___ Extracted records ___

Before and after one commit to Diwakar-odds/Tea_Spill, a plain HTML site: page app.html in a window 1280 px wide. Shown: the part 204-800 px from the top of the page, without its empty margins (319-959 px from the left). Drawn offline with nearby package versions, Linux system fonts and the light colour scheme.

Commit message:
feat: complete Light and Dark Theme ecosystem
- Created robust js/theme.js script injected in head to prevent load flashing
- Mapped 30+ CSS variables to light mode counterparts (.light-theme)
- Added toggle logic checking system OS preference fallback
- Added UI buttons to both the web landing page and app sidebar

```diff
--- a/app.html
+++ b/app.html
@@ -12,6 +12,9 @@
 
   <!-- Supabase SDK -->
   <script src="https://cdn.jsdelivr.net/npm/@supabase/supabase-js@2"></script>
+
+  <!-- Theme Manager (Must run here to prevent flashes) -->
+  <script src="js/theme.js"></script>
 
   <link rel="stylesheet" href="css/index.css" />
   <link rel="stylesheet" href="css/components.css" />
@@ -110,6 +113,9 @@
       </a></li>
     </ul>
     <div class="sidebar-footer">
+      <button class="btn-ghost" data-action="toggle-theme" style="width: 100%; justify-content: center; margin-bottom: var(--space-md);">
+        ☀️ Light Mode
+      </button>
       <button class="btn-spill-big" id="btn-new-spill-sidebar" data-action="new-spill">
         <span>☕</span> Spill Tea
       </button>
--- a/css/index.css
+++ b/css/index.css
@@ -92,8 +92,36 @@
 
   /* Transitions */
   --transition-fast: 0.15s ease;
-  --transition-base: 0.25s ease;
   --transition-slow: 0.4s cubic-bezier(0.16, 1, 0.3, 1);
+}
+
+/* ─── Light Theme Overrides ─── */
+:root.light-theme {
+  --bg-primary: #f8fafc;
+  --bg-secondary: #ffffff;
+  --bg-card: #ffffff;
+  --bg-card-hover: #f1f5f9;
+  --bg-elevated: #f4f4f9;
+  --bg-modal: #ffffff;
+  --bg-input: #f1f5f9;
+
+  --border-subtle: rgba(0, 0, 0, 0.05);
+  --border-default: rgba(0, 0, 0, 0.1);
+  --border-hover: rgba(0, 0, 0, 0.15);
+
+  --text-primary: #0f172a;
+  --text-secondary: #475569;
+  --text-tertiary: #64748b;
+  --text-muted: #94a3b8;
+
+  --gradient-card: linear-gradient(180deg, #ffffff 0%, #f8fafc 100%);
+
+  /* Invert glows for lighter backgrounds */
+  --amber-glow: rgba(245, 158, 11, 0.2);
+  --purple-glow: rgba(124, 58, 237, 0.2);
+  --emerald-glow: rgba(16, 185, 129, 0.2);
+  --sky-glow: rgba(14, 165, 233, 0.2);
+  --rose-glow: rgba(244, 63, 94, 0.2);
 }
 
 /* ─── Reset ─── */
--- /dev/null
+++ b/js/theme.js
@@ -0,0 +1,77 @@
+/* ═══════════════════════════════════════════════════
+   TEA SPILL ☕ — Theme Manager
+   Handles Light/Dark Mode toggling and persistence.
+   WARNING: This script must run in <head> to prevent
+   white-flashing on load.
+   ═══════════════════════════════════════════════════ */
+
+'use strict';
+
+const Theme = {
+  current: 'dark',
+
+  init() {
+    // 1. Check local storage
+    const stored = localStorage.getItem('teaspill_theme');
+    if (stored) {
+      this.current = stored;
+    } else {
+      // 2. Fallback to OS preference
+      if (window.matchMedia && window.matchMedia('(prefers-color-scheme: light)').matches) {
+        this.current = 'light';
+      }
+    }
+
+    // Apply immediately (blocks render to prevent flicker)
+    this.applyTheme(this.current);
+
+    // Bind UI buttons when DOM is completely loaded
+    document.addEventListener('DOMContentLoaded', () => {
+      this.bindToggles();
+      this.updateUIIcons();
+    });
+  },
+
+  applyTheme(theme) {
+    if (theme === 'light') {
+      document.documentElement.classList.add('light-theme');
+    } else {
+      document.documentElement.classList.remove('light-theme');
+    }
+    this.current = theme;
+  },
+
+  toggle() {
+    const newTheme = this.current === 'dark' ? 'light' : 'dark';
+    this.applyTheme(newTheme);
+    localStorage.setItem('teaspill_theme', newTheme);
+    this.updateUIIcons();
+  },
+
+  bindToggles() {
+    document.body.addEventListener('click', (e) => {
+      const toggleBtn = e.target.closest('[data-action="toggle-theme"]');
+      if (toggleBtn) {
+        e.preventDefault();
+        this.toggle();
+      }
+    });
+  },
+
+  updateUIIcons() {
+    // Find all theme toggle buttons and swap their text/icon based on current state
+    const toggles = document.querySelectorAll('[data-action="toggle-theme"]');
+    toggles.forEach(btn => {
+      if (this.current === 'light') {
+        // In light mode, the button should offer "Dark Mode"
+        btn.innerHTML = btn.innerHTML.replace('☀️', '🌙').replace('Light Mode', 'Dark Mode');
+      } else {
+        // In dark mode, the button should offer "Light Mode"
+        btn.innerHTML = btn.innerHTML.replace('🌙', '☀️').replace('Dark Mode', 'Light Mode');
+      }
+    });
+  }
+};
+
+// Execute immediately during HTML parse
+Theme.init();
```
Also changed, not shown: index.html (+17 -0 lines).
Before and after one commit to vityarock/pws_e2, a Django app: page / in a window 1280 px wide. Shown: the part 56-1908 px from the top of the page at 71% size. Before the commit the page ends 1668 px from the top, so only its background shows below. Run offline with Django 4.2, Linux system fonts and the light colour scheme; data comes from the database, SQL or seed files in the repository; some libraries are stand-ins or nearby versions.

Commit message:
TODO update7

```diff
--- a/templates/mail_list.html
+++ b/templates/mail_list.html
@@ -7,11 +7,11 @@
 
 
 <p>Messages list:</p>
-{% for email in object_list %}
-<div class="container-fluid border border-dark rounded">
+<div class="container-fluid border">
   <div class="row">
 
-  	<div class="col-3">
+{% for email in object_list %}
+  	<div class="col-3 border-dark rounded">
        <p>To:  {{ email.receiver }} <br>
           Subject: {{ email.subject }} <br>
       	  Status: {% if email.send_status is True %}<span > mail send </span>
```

___

Find and copy each line of the data where "ffffff" is present.

+  --bg-secondary: #ffffff;
+  --bg-card: #ffffff;
+  --bg-modal: #ffffff;
+  --gradient-card: linear-gradient(180deg, #ffffff 0%, #f8fafc 100%);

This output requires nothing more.